If free TV followed the same format, your 50" bigscreen would provide you with 19 inches of movie and the rest changing banner ads.

The places I frequent on the internet tend to be subscription sites and/or low ad sites, and sites providing useful information without all the chatter.

kirk tuck said...

Brian, most of us bought computers to write papers, process digital files and do accounting so that part of the argument is a non-starter. We mostly got internet connections to receive business e-mail. So I'm not buying that part of the argument.

You can take your accounting laptop to Starbucks and access all the bandwidth you want for free. Same at Whole Foods, Trianon Coffee, Barnes and Noble, Downtown Austin, etc.

You can go to a library in Austin and get all the web you want for free on one of their computers.

As far as TV goes haven't you noticed that, with amazing regularity, your chosen programming is interrupted and ads take over the WHOLE SCREEN?

I like the little corners of the internet where people aren't trying too hard to sell me something...

You forgot to mention that a huge amount of our income tax dollars went to Darpa to develop the internet, beyond the commercial infrastructure you mentioned.

Interesting to contemplate...

BrianS said...

Well, it was a crude analogy. :D

Popups, spam, banner ads, and dancing gifs have been decreasing the internet's usability for a long time. Facebook, Twitter, Pinterest, etc. are pushing it over the edge for me.

I'm not a technophobe (in fact I'm an advanced computer user) but my life is boring enough at times that even I'm not all that interested in what I'm doing. I can't imagine subjecting someone else to constant updated about it. I stopped logging into a facebook account to get away from others doing the same.

I agree that sometimes you're better off walking away from it, getting some fresh air, slowing down, and enjoying what you already have around you. Turn off the TV and phone too.

jholtzman said...

Someone suggested that taking a sabbatical from the Internet--once a week, all weekend, whatever--is a way to restore your sanity. Fantastic idea. Put down the mouse. Step away from the monitor. Listen to the quiet in your head. Read a book. Even better, go outside! Walk around. There's a lot more happening out there than on the Internet, much of worth photographing.

Got to go. Thanks.


Paul Glover said...

Just last night I stood in the gathering darkness at the end of the first 70 degree day of the year here in VA, getting mud on my boots and with one leg of my tripod planted in several inches of water.
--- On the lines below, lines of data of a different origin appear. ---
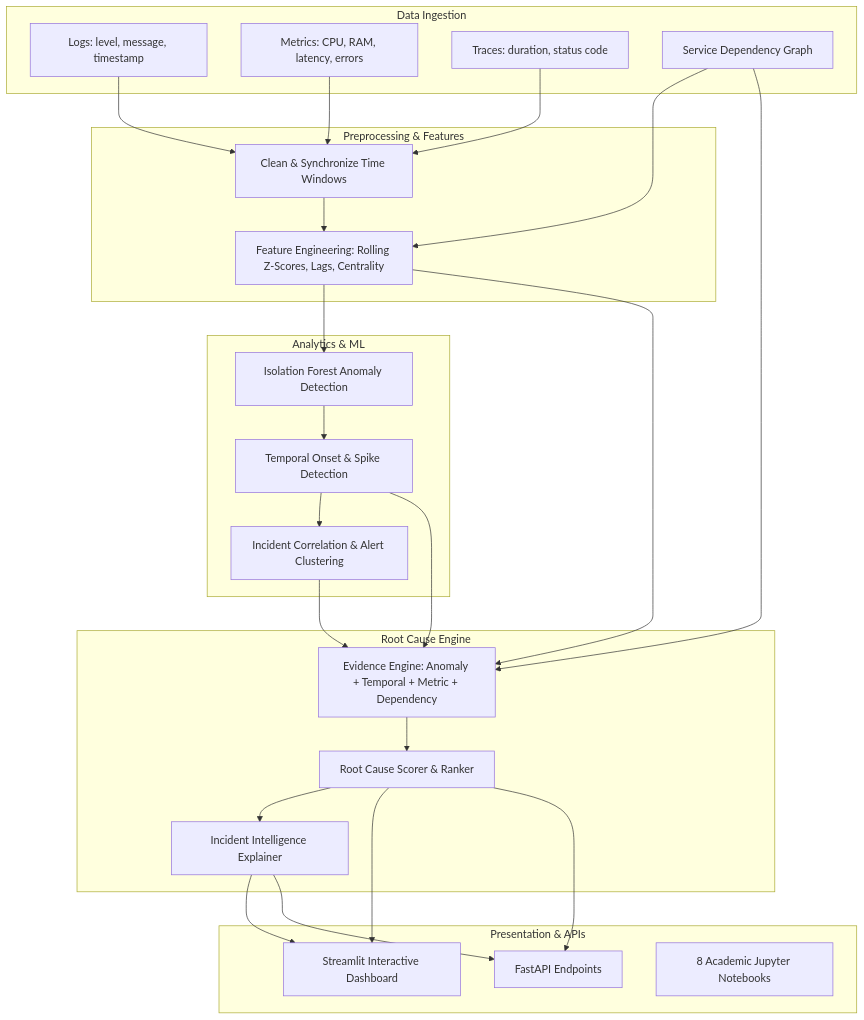
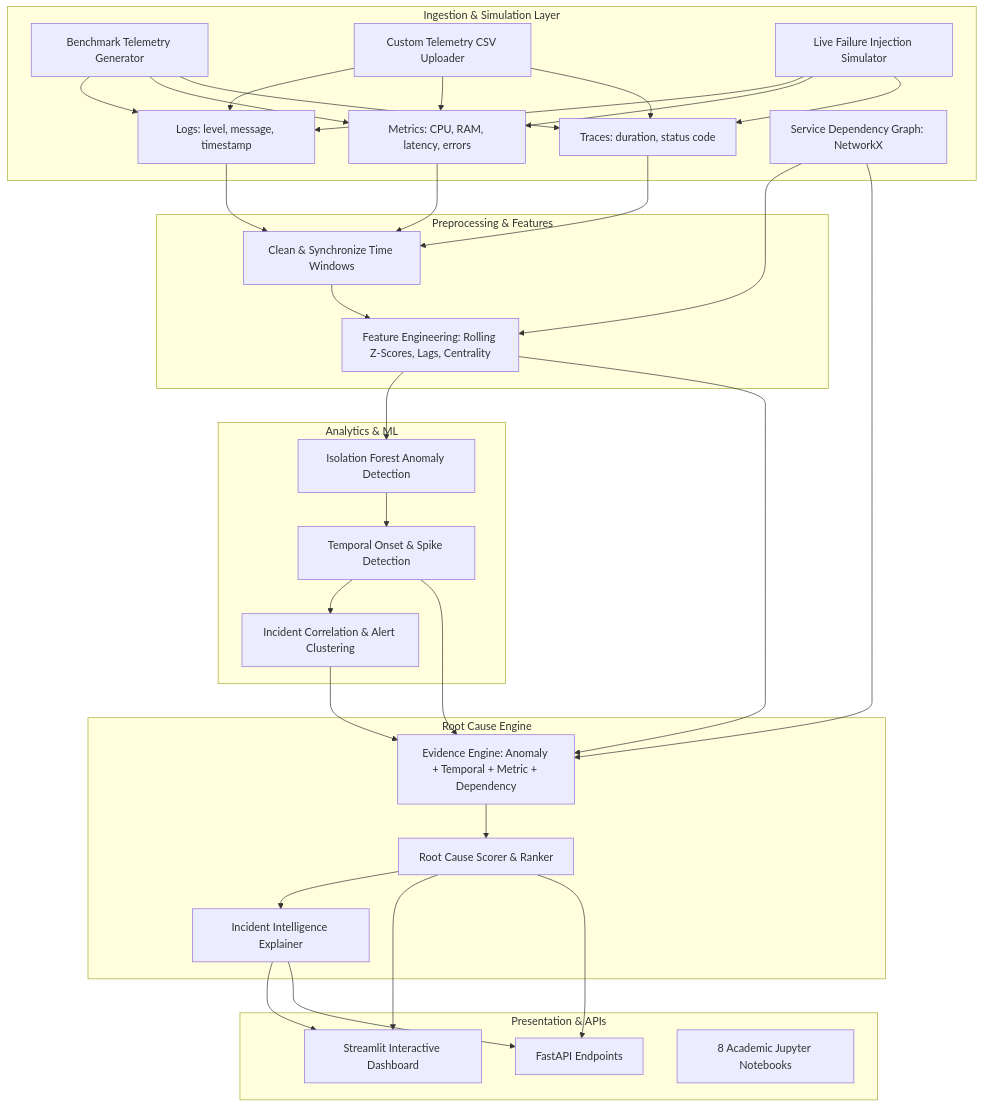
One commit to BijinVarghese/RootIQ-AI-Powered-Root-Cause-Analysis-and-Incident-Intelligence changed the diagram in README.md. Above: the diagram before and after it, drawn with Mermaid.

Commit message:
Update system architecture diagram to include CSV Ingestion and Live Simulator

````diff
--- a/README.md
+++ b/README.md
@@ -33,38 +33,42 @@
 ```mermaid
 flowchart TD
-    subgraph Data Ingestion
+    subgraph Ingestion & Simulation Layer
+        B[Benchmark Telemetry Generator]
+        U[Custom Telemetry CSV Uploader]
+        S[Live Failure Injection Simulator]
         L[Logs: level, message, timestamp]
         M[Metrics: CPU, RAM, latency, errors]
         T[Traces: duration, status code]
-        G[Service Dependency Graph]
+        G[Service Dependency Graph: NetworkX]
+        B & U & S --> L & M & T
     end
 
     subgraph Preprocessing & Features
         P[Clean & Synchronize Time Windows]
         F[Feature Engineering: Rolling Z-Scores, Lags, Centrality]
     end
 
     subgraph Analytics & ML
         IF[Isolation Forest Anomaly Detection]
         TS[Temporal Onset & Spike Detection]
         IC[Incident Correlation & Alert Clustering]
     end
 
     subgraph Root Cause Engine
         EE[Evidence Engine: Anomaly + Temporal + Metric + Dependency]
         RC[Root Cause Scorer & Ranker]
         EX[Incident Intelligence Explainer]
     end
 
     subgraph Presentation & APIs
         UI[Streamlit Interactive Dashboard]
         API[FastAPI Endpoints]
         NB[8 Academic Jupyter Notebooks]
     end
 
     L & M & T --> P --> F
     G --> F
     F --> IF --> TS --> IC
     IC & TS & G & F --> EE --> RC --> EX
     RC & EX --> UI & API
 ```
````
As I waited for the second hand on my wristwatch to mark off the minute I needed for the exposure, I listened to the traffic passing by a few hundred yards away, almost drowned out by the noise of the river. I marveled at how much the river level was up and how much faster than usual it flowed, probably from snow melt earlier in the week.

I gave and received "hello"s and "good evening"s to total strangers whom I've never seen before and might never see again as they passed by on the riverside walking path.

And I felt...happy. At peace.

Beats the crap out of sitting at a computer looking at someone else's photos of the same scene while the news anchor on the TV in the background tells us all how high the river level is after all the snow melted and warns us not to get too close to fast moving water and we wait for the people we think we know to "like" some inane post we just made about how awesome our evening is because we're looking at photos on the internet.

The photo you used is very apropos for the subject by the way, good choice!